STILLWATER, Okla. (KFOR) — A Stillwater firefighter is getting a second chance at life.
You may remember Capt. Randy Blake’s story from last November.
Blake contracted COVID-19 at the end of October and was left fighting for his life.
Just two days ago, he was able to walk out of a Phoenix hospital after a double lung transplant.
“It completely blindsided me,” Blake said. “I never, never in a million years thought it would hit me this hard. I felt like for a 44-year-old guy, I was in pretty good shape.”
In Tulsa, he was put on ECMO for 5 weeks, then a ventilator for 7 weeks.
An ECMO, or extra-corporeal (outside of the body) membrane (in the machine) oxygenation (providing oxygen), is an invasive therapy used for patients whose lungs are so damaged that ventilation via a breathing tube in the airway attached to a mechanical ventilator is not sufficient to provide oxygen nor release carbon dioxide in the bloodstream, according to Forbes.
Since then, his journey hasn’t been an easy one. He recently received a double lung transplant at a hospital in Phoenix.
“This transplant wouldn’t be possible without all the support we’ve received from back home, in my hometown of Stillwater,” Blake said. “It’s a work in progress. My lung transplant was about 3 1/2 weeks ago. So, the first initial stages I made some progress. But I lost like 55 pounds over the last four months. My recovery is gonna be months and months trying to get back to where I was at. The doctor said 8 months to a year.”
Blake tells us he’ll be staying in Phoenix for another three months for doctor’s appointments and checkups. But he’s more than ready to get back home to his kids.
“Oh my gosh, that’s the reason I’m fighting. Why I’m going through this. My wife has been just solid gold. She’s taken such good care of me. She deserves more credit then she’ll ever know. And my kids, they’ve had to experience some things that you never wish on anybody. Having to come potentially say goodbye to their dad because the doctors didn’t think I was gonna make it,” Blake said.
Blake says he already has plans for when he officially is released to head back to Oklahoma and even beyond that– hoping to pay it forward to the doctors, staff and support system who he says saved his life.

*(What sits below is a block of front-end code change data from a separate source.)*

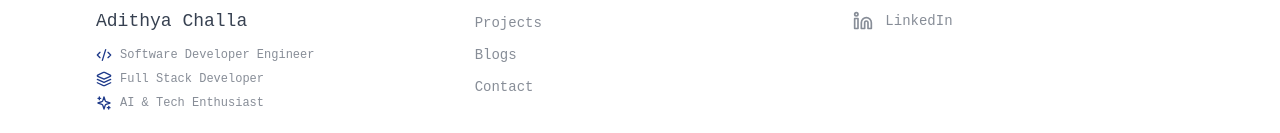
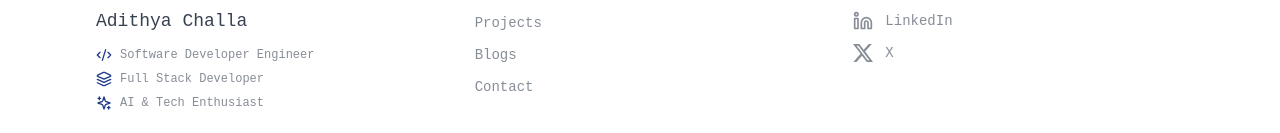
Before and after one commit to Adi16023/My-Portfolio, a Next.js app: page / in a window 1280 px wide. Shown: the part 4904-5037 px from the top of the page. Built offline with nearby package versions, Linux system fonts and the light colour scheme.

Commit message:
Added X account

```diff
--- a/components/Footer.tsx
+++ b/components/Footer.tsx
@@ -1,6 +1,7 @@
 'use client'
 
 import { Mail, Github, Linkedin, Send, Heart, ArrowUp, Code2, Layers, Sparkles } from 'lucide-react'
+import { SiX } from 'react-icons/si'
 import { useState } from 'react'
 
 export default function Footer() {
@@ -177,6 +178,15 @@ export default function Footer() {
                   <Linkedin className="w-5 h-5" />
                   <span className="text-sm">LinkedIn</span>
                 </a>
+                <a
+                  href="https://x.com/Adi16023"
+                  target="_blank"
+                  rel="noopener noreferrer"
+                  className="flex items-center gap-3 text-secondary/60 dark:text-white/80 hover:text-primary dark:hover:text-white transition-colors group"
+                >
+                  <SiX className="w-5 h-5" />
+                  <span className="text-sm">X</span>
+                </a>
               </div>
             </div>
           </div>
--- a/package.json
+++ b/package.json
@@ -15,6 +15,7 @@
     "next": "14.0.4",
     "react": "^18.2.0",
     "react-dom": "^18.2.0",
+    "react-icons": "^4.12.0",
     "react-intersection-observer": "^9.5.3"
   },
   "devDependencies": {
```
Also changed, not shown: 1 other file (tests, documents, lock files or other folders).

“My goal is just, I didn’t think that I was going to make it. I’ve had a long time to think about this. Just, with this second chance at life to honor God and his mercy that he’s shown me, and the person who donated these lungs to me. I don’t know who they are, they won’t give me their name and information for a year but that’s a sacrifice that I’ll never be able to repay,” Blake said.
Blake tells KFOR he got to see his kids for the first time about three weeks ago. He says they got to spend about 45 minutes together outdoors– all while wearing protective gear. But he says it was totally worth it to be able to see them in person.